━━━━━ Exercise input

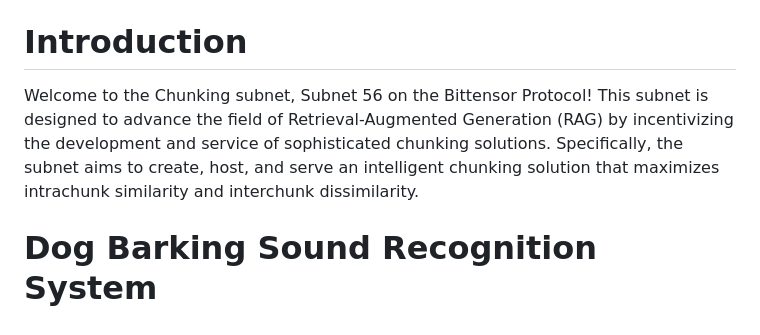
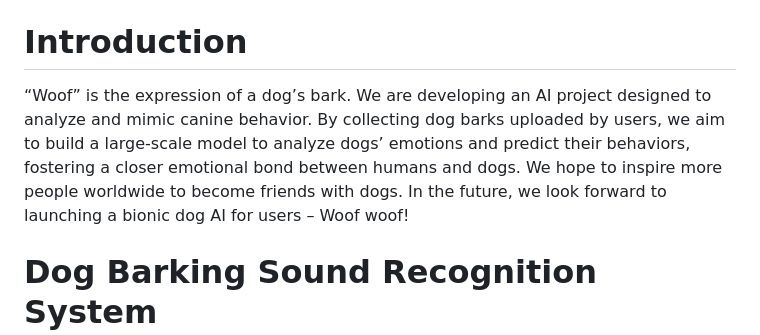
Before and after one commit to Woof-AI/WOOF-recognition, a Markdown page: README.md, the part around the change. GitHub-like rendering.

```diff
--- a/README.md
+++ b/README.md
@@ -11,7 +11,7 @@
 
 #  Introduction
 
-Welcome to the Chunking subnet, Subnet 56 on the Bittensor Protocol! This subnet is designed to advance the field of Retrieval-Augmented Generation (RAG) by incentivizing the development and service of sophisticated chunking solutions. Specifically, the subnet aims to create, host, and serve an intelligent chunking solution that maximizes intrachunk similarity and interchunk dissimilarity.
+“Woof” is the expression of a dog’s bark. We are developing an AI project designed to analyze and mimic canine behavior. By collecting dog barks uploaded by users, we aim to build a large-scale model to analyze dogs’ emotions and predict their behaviors, fostering a closer emotional bond between humans and dogs. We hope to inspire more people worldwide to become friends with dogs. In the future, we look forward to launching a bionic dog AI for users – Woof woof!
 
 
 # Dog Barking Sound Recognition System
```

━━━━━━━━━━

• _Problem to work on_
Give all the records again, exactly, without images.

• _Result for this exercise_
Before and after one commit to Woof-AI/WOOF-recognition, a Markdown page: README.md, the part around the change. GitHub-like rendering.

```diff
--- a/README.md
+++ b/README.md
@@ -11,7 +11,7 @@
 
 #  Introduction
 
-Welcome to the Chunking subnet, Subnet 56 on the Bittensor Protocol! This subnet is designed to advance the field of Retrieval-Augmented Generation (RAG) by incentivizing the development and service of sophisticated chunking solutions. Specifically, the subnet aims to create, host, and serve an intelligent chunking solution that maximizes intrachunk similarity and interchunk dissimilarity.
+“Woof” is the expression of a dog’s bark. We are developing an AI project designed to analyze and mimic canine behavior. By collecting dog barks uploaded by users, we aim to build a large-scale model to analyze dogs’ emotions and predict their behaviors, fostering a closer emotional bond between humans and dogs. We hope to inspire more people worldwide to become friends with dogs. In the future, we look forward to launching a bionic dog AI for users – Woof woof!
 
 
 # Dog Barking Sound Recognition System
```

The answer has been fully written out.